- **Supplied records**
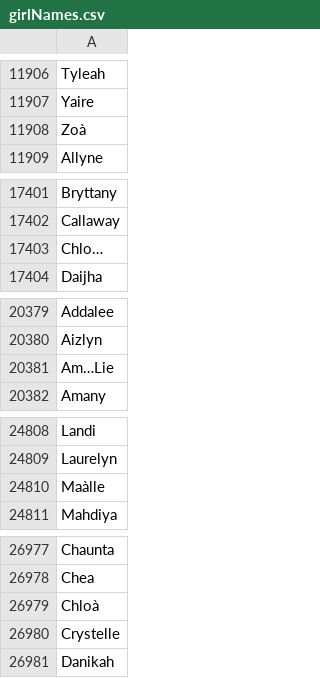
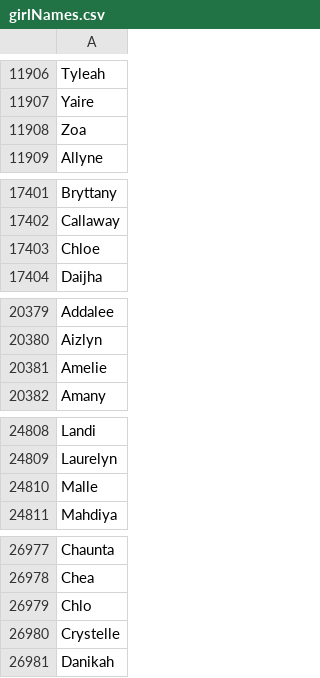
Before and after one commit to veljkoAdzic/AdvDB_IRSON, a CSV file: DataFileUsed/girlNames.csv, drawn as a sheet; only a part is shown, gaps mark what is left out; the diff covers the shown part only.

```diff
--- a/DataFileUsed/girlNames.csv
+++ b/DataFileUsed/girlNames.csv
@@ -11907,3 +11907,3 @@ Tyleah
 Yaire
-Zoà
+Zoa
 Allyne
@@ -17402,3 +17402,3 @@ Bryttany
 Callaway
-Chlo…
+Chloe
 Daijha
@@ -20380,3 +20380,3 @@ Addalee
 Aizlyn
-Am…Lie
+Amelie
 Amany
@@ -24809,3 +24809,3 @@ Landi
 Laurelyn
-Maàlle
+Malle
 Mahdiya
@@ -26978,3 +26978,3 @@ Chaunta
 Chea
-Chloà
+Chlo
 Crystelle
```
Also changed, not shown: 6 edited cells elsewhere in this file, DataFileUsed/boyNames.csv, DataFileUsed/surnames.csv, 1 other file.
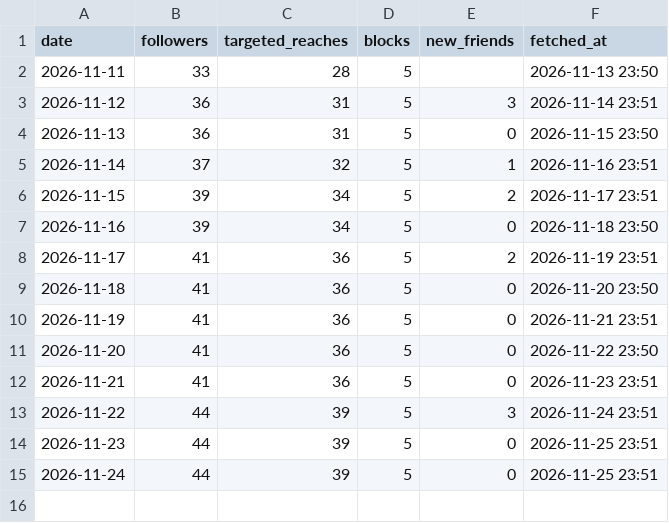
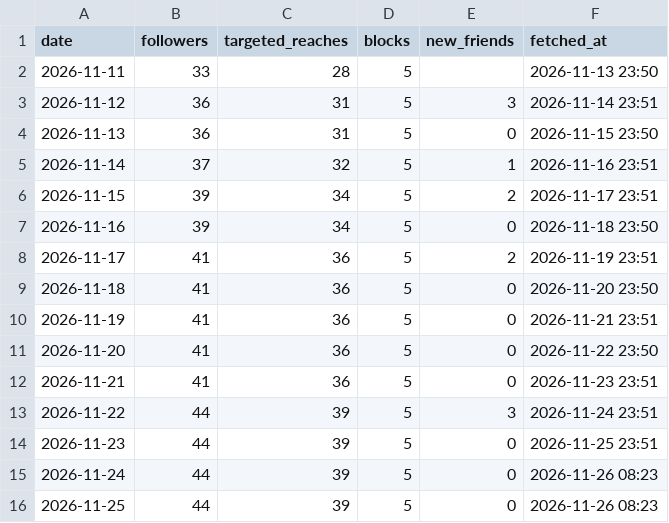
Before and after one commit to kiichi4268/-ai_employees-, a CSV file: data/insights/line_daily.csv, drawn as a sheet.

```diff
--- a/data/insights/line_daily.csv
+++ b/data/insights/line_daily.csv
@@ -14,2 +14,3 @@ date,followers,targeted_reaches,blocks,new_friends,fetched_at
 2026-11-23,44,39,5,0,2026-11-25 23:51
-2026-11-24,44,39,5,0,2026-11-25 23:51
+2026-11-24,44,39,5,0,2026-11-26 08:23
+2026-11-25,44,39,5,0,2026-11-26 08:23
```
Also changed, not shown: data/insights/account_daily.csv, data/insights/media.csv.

* * *

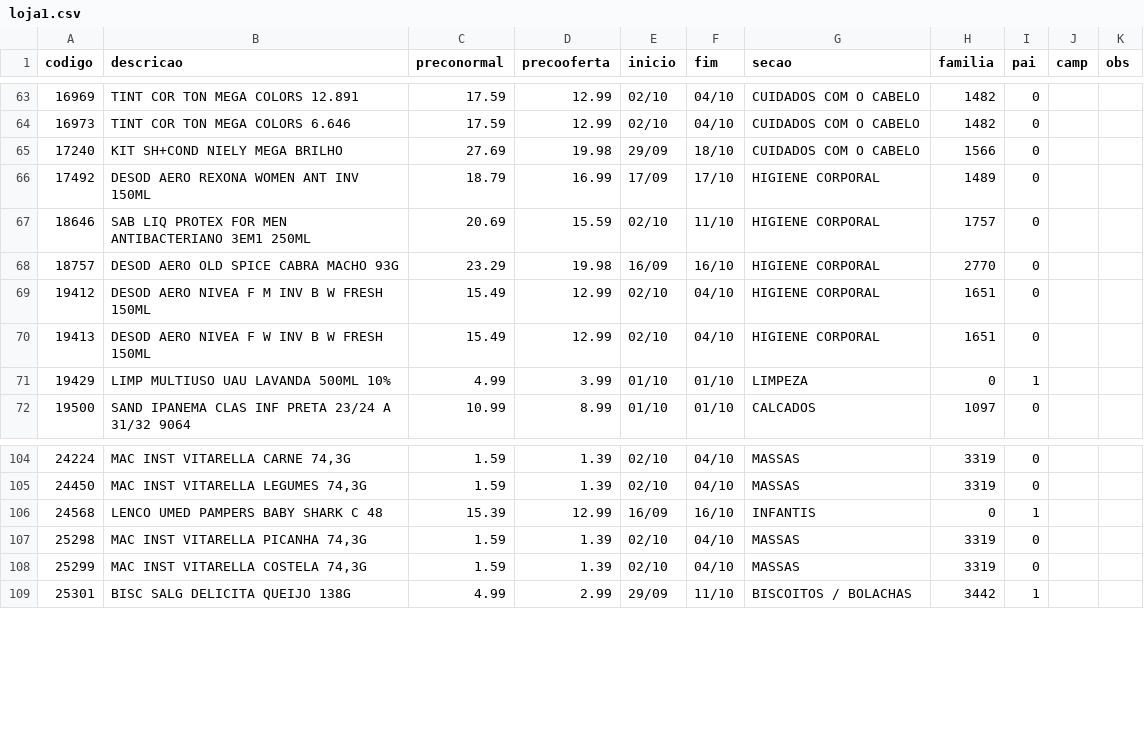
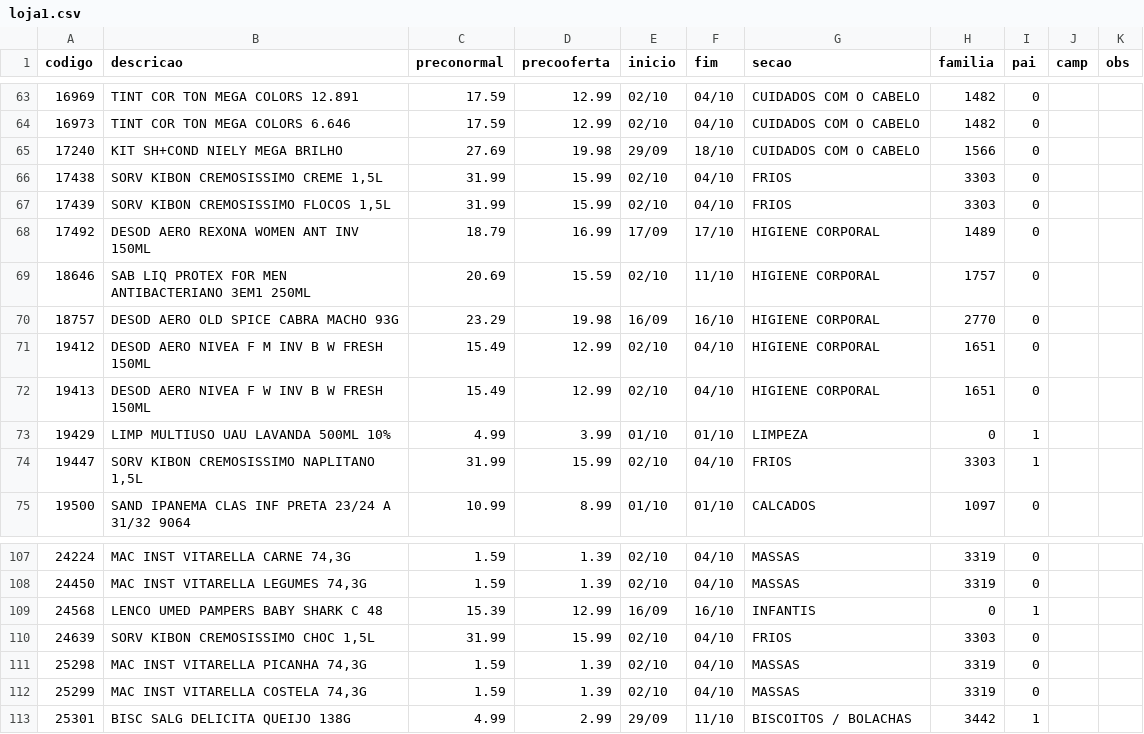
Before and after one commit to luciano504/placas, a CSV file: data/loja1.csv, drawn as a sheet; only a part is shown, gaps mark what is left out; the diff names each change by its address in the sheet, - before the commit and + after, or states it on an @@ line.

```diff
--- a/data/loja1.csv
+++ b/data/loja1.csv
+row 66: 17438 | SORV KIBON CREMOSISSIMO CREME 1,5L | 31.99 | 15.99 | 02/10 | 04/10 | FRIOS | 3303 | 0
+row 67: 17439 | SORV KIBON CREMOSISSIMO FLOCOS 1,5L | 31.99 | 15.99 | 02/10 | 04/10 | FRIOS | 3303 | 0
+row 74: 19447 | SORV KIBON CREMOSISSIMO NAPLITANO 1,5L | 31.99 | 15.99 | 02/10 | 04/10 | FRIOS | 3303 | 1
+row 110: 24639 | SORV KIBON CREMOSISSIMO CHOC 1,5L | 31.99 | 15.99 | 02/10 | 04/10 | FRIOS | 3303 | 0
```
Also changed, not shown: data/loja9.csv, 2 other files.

==

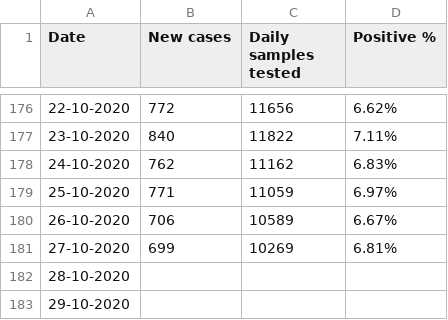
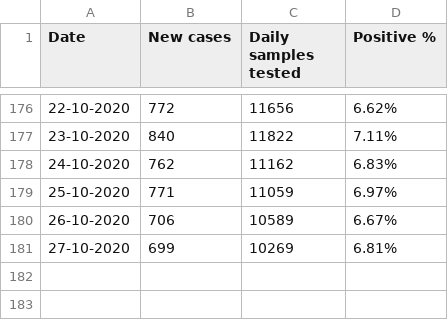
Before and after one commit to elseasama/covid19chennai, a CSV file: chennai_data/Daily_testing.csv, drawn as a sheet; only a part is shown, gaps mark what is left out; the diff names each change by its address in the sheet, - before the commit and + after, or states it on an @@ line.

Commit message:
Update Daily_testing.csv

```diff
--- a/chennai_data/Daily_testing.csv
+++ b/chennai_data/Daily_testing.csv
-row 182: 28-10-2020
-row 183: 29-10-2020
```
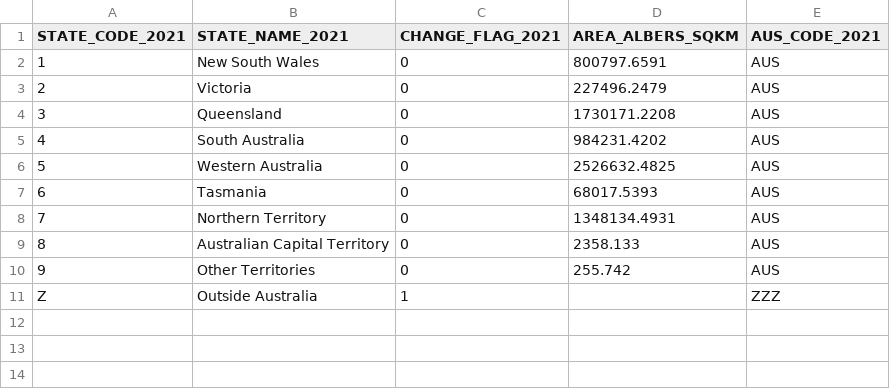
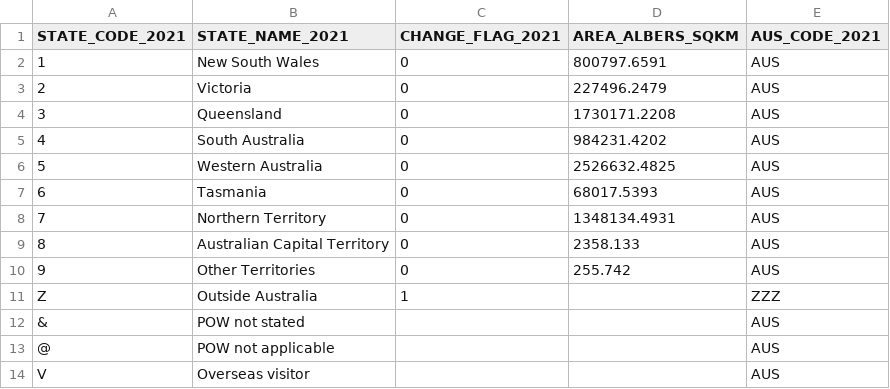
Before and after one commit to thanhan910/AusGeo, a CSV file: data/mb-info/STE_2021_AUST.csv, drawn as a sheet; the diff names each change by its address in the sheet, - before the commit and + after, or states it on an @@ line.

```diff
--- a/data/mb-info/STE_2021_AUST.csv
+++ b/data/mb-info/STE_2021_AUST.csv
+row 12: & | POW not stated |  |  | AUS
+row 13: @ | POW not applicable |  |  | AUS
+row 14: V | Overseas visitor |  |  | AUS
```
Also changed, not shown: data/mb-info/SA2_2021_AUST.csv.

- **Work instructions**
Gather all lines of the records that include the word "insights".

- **Answer box**
Before and after one commit to kiichi4268/-ai_employees-, a CSV file: data/insights/line_daily.csv, drawn as a sheet.
--- a/data/insights/line_daily.csv
+++ b/data/insights/line_daily.csv
Also changed, not shown: data/insights/account_daily.csv, data/insights/media.csv.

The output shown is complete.